[Image comparison data]

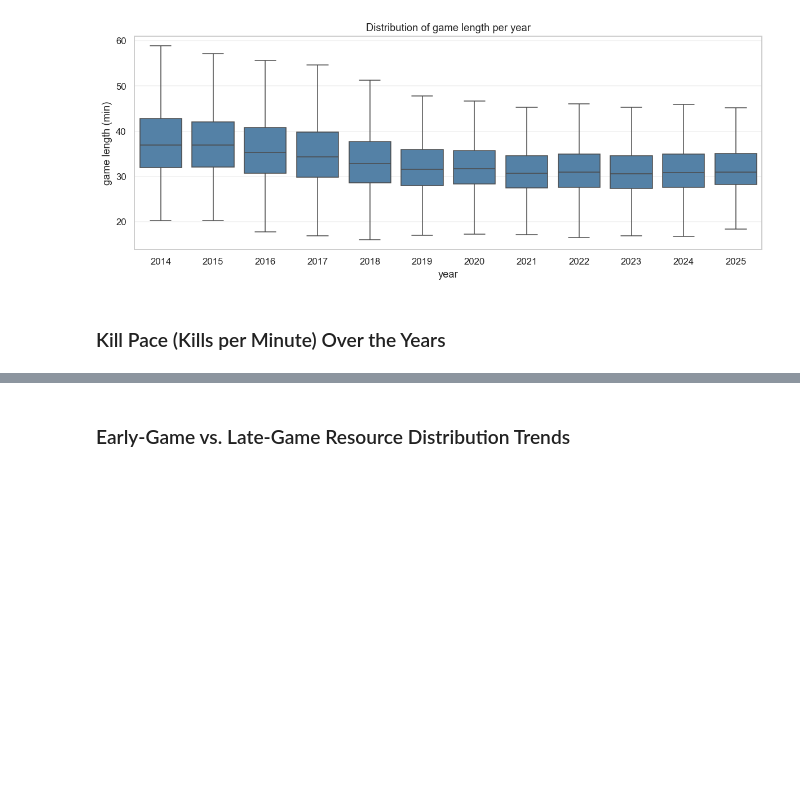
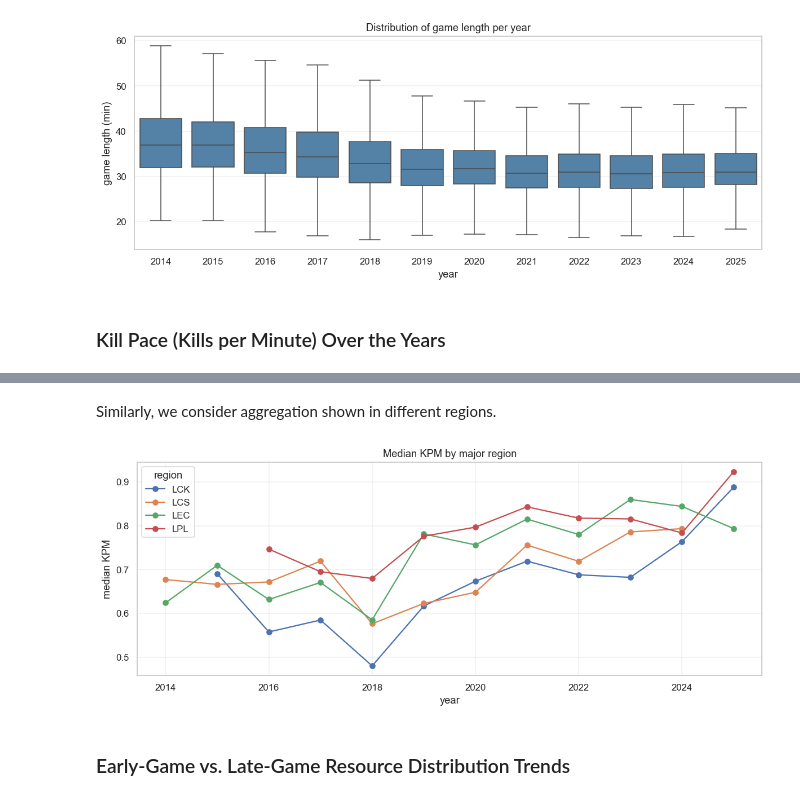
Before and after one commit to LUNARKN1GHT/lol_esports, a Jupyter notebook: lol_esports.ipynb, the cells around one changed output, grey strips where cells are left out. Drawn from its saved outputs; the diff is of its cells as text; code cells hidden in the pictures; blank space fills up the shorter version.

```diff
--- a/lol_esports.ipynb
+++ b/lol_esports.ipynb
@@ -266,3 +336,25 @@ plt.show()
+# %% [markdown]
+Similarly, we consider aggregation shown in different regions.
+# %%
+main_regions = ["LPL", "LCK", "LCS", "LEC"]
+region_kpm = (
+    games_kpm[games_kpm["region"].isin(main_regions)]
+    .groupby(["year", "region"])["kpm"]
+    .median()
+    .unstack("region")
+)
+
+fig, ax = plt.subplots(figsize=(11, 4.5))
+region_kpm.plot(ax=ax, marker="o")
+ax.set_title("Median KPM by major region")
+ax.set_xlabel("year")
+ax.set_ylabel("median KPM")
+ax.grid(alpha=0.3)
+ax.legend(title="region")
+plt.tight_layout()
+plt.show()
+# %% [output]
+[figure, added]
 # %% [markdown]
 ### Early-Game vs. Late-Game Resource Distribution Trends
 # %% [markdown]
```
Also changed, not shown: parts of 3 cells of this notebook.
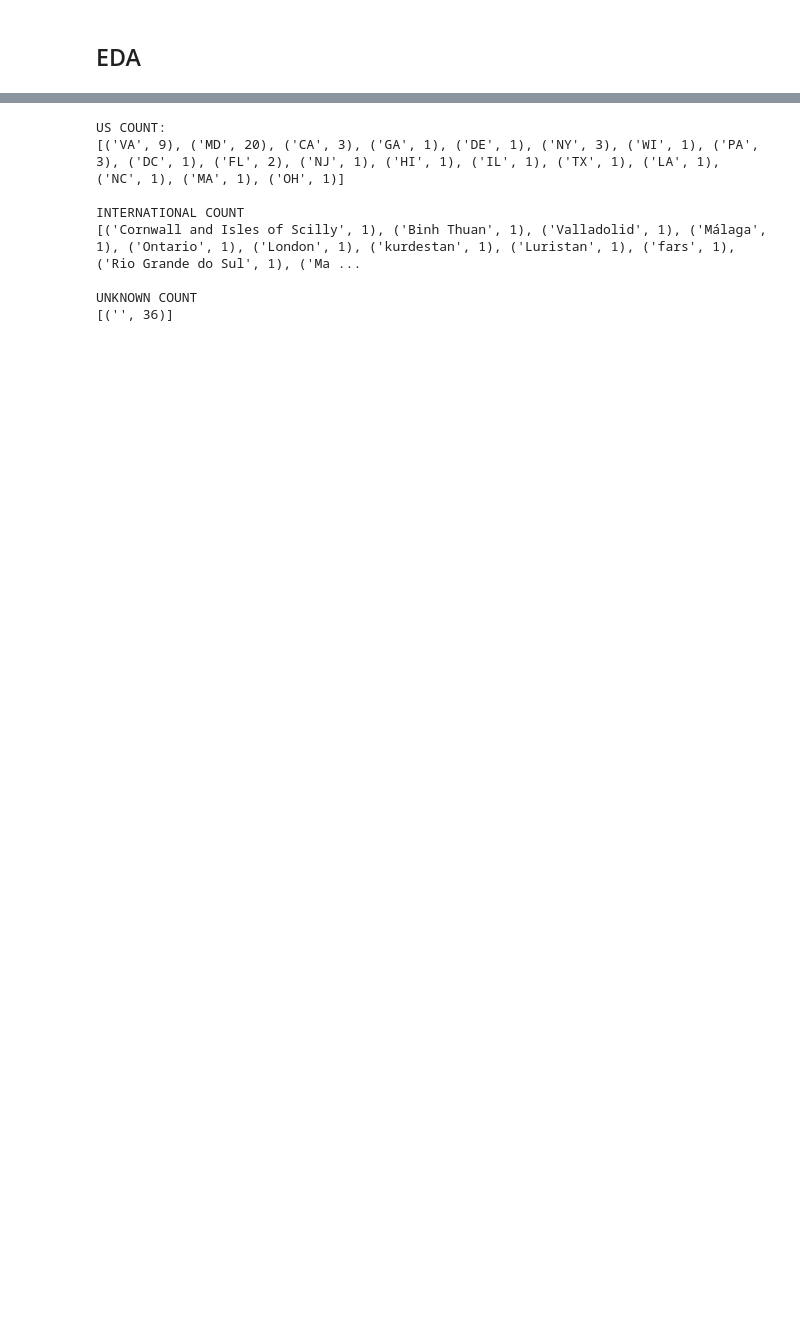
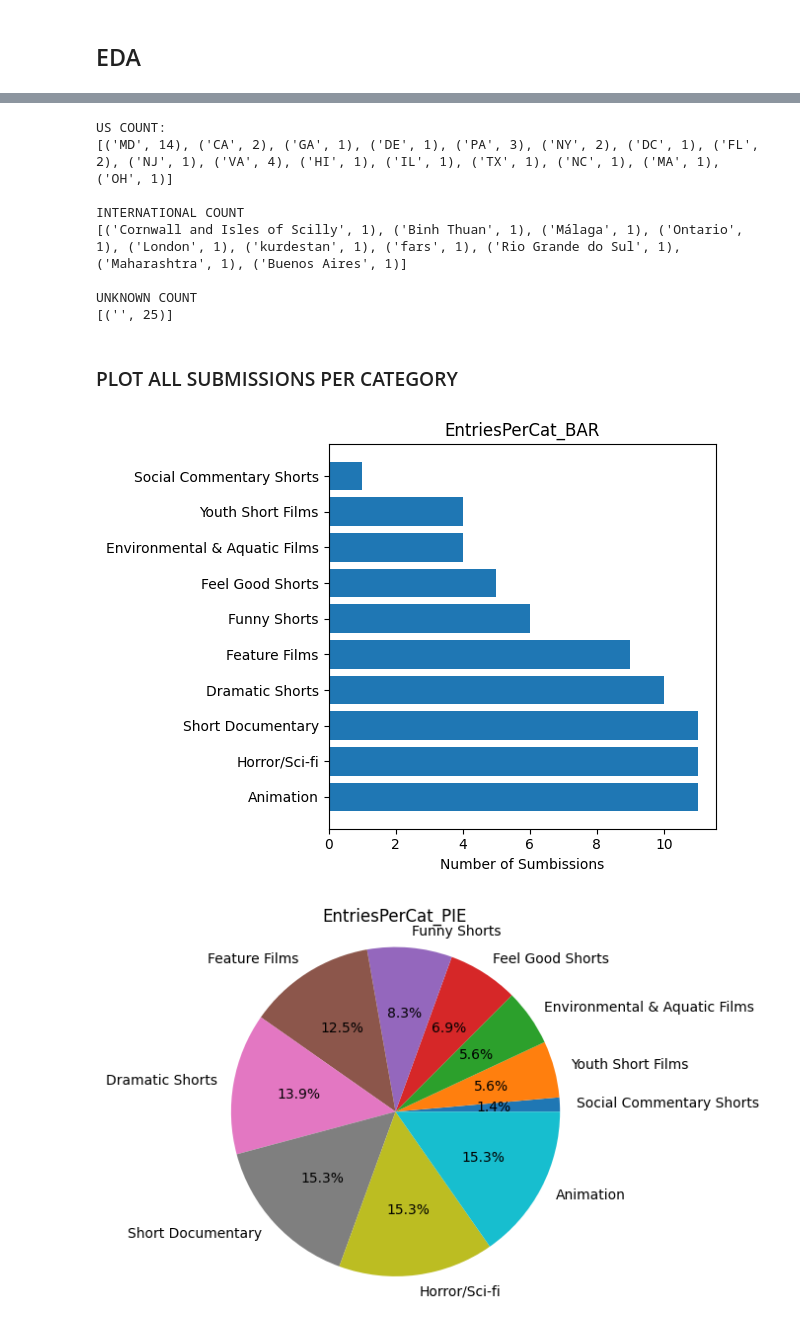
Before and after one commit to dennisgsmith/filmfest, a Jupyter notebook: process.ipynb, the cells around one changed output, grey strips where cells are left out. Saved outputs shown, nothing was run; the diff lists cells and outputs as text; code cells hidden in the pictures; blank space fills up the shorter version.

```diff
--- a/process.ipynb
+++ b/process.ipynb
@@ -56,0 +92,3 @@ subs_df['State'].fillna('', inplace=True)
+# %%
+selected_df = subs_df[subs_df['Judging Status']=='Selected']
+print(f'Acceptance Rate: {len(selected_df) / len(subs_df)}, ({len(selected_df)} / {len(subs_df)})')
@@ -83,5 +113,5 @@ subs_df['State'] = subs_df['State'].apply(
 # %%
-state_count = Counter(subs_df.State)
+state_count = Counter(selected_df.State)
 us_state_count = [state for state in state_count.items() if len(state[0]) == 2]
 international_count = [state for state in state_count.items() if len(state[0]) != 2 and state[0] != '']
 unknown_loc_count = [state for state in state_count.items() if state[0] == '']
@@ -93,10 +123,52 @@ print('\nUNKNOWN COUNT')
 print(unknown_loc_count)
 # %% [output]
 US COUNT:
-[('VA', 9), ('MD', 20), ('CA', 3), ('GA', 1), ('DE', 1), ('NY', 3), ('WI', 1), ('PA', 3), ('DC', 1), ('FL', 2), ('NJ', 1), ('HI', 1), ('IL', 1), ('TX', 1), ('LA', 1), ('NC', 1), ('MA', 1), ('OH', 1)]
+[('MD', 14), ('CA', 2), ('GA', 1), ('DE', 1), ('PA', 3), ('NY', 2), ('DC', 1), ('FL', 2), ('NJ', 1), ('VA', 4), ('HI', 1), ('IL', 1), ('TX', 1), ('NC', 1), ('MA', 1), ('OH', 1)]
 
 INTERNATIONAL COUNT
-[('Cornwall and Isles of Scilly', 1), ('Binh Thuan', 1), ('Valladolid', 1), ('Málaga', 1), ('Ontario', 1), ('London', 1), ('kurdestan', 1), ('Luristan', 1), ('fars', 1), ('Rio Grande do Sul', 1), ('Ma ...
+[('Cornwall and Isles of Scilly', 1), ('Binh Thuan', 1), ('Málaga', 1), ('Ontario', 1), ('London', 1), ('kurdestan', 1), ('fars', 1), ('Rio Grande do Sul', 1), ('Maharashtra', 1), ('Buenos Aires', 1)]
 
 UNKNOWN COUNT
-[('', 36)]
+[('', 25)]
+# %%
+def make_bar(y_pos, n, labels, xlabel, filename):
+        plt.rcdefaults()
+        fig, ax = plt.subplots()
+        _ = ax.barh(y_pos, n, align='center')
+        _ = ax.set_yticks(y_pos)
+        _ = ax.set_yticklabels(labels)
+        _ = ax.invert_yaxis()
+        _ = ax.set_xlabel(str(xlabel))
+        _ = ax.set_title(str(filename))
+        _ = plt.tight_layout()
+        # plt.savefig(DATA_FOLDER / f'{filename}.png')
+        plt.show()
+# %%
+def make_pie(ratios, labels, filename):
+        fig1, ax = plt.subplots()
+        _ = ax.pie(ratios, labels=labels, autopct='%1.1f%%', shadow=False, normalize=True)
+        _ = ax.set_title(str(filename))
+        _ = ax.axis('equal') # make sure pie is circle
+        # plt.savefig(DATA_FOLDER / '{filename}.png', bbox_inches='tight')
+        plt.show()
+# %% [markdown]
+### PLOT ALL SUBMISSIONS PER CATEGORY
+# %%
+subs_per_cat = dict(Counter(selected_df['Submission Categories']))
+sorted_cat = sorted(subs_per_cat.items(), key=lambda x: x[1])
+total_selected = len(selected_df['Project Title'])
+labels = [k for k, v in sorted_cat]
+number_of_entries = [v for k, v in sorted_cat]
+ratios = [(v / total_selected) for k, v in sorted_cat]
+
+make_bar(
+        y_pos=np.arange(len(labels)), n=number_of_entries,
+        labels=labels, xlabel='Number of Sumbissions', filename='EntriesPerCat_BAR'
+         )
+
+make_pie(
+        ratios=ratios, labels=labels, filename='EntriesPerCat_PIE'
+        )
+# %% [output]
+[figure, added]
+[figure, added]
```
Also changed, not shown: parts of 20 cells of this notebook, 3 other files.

◆ Task directions ◆
In your copy, repeat the records above exactly and include no images.

◆ Response to the task ◆
Before and after one commit to LUNARKN1GHT/lol_esports, a Jupyter notebook: lol_esports.ipynb, the cells around one changed output, grey strips where cells are left out. Drawn from its saved outputs; the diff is of its cells as text; code cells hidden in the pictures; blank space fills up the shorter version.

```diff
--- a/lol_esports.ipynb
+++ b/lol_esports.ipynb
@@ -266,3 +336,25 @@ plt.show()
+# %% [markdown]
+Similarly, we consider aggregation shown in different regions.
+# %%
+main_regions = ["LPL", "LCK", "LCS", "LEC"]
+region_kpm = (
+    games_kpm[games_kpm["region"].isin(main_regions)]
+    .groupby(["year", "region"])["kpm"]
+    .median()
+    .unstack("region")
+)
+
+fig, ax = plt.subplots(figsize=(11, 4.5))
+region_kpm.plot(ax=ax, marker="o")
+ax.set_title("Median KPM by major region")
+ax.set_xlabel("year")
+ax.set_ylabel("median KPM")
+ax.grid(alpha=0.3)
+ax.legend(title="region")
+plt.tight_layout()
+plt.show()
+# %% [output]
+[figure, added]
 # %% [markdown]
 ### Early-Game vs. Late-Game Resource Distribution Trends
 # %% [markdown]
```
Also changed, not shown: parts of 3 cells of this notebook.
Before and after one commit to dennisgsmith/filmfest, a Jupyter notebook: process.ipynb, the cells around one changed output, grey strips where cells are left out. Saved outputs shown, nothing was run; the diff lists cells and outputs as text; code cells hidden in the pictures; blank space fills up the shorter version.

```diff
--- a/process.ipynb
+++ b/process.ipynb
@@ -56,0 +92,3 @@ subs_df['State'].fillna('', inplace=True)
+# %%
+selected_df = subs_df[subs_df['Judging Status']=='Selected']
+print(f'Acceptance Rate: {len(selected_df) / len(subs_df)}, ({len(selected_df)} / {len(subs_df)})')
@@ -83,5 +113,5 @@ subs_df['State'] = subs_df['State'].apply(
 # %%
-state_count = Counter(subs_df.State)
+state_count = Counter(selected_df.State)
 us_state_count = [state for state in state_count.items() if len(state[0]) == 2]
 international_count = [state for state in state_count.items() if len(state[0]) != 2 and state[0] != '']
 unknown_loc_count = [state for state in state_count.items() if state[0] == '']
@@ -93,10 +123,52 @@ print('\nUNKNOWN COUNT')
 print(unknown_loc_count)
 # %% [output]
 US COUNT:
-[('VA', 9), ('MD', 20), ('CA', 3), ('GA', 1), ('DE', 1), ('NY', 3), ('WI', 1), ('PA', 3), ('DC', 1), ('FL', 2), ('NJ', 1), ('HI', 1), ('IL', 1), ('TX', 1), ('LA', 1), ('NC', 1), ('MA', 1), ('OH', 1)]
+[('MD', 14), ('CA', 2), ('GA', 1), ('DE', 1), ('PA', 3), ('NY', 2), ('DC', 1), ('FL', 2), ('NJ', 1), ('VA', 4), ('HI', 1), ('IL', 1), ('TX', 1), ('NC', 1), ('MA', 1), ('OH', 1)]
 
 INTERNATIONAL COUNT
-[('Cornwall and Isles of Scilly', 1), ('Binh Thuan', 1), ('Valladolid', 1), ('Málaga', 1), ('Ontario', 1), ('London', 1), ('kurdestan', 1), ('Luristan', 1), ('fars', 1), ('Rio Grande do Sul', 1), ('Ma ...
+[('Cornwall and Isles of Scilly', 1), ('Binh Thuan', 1), ('Málaga', 1), ('Ontario', 1), ('London', 1), ('kurdestan', 1), ('fars', 1), ('Rio Grande do Sul', 1), ('Maharashtra', 1), ('Buenos Aires', 1)]
 
 UNKNOWN COUNT
-[('', 36)]
+[('', 25)]
+# %%
+def make_bar(y_pos, n, labels, xlabel, filename):
+        plt.rcdefaults()
+        fig, ax = plt.subplots()
+        _ = ax.barh(y_pos, n, align='center')
+        _ = ax.set_yticks(y_pos)
+        _ = ax.set_yticklabels(labels)
+        _ = ax.invert_yaxis()
+        _ = ax.set_xlabel(str(xlabel))
+        _ = ax.set_title(str(filename))
+        _ = plt.tight_layout()
+        # plt.savefig(DATA_FOLDER / f'{filename}.png')
+        plt.show()
+# %%
+def make_pie(ratios, labels, filename):
+        fig1, ax = plt.subplots()
+        _ = ax.pie(ratios, labels=labels, autopct='%1.1f%%', shadow=False, normalize=True)
+        _ = ax.set_title(str(filename))
+        _ = ax.axis('equal') # make sure pie is circle
+        # plt.savefig(DATA_FOLDER / '{filename}.png', bbox_inches='tight')
+        plt.show()
+# %% [markdown]
+### PLOT ALL SUBMISSIONS PER CATEGORY
+# %%
+subs_per_cat = dict(Counter(selected_df['Submission Categories']))
+sorted_cat = sorted(subs_per_cat.items(), key=lambda x: x[1])
+total_selected = len(selected_df['Project Title'])
+labels = [k for k, v in sorted_cat]
+number_of_entries = [v for k, v in sorted_cat]
+ratios = [(v / total_selected) for k, v in sorted_cat]
+
+make_bar(
+        y_pos=np.arange(len(labels)), n=number_of_entries,
+        labels=labels, xlabel='Number of Sumbissions', filename='EntriesPerCat_BAR'
+         )
+
+make_pie(
+        ratios=ratios, labels=labels, filename='EntriesPerCat_PIE'
+        )
+# %% [output]
+[figure, added]
+[figure, added]
```
Also changed, not shown: parts of 20 cells of this notebook, 3 other files.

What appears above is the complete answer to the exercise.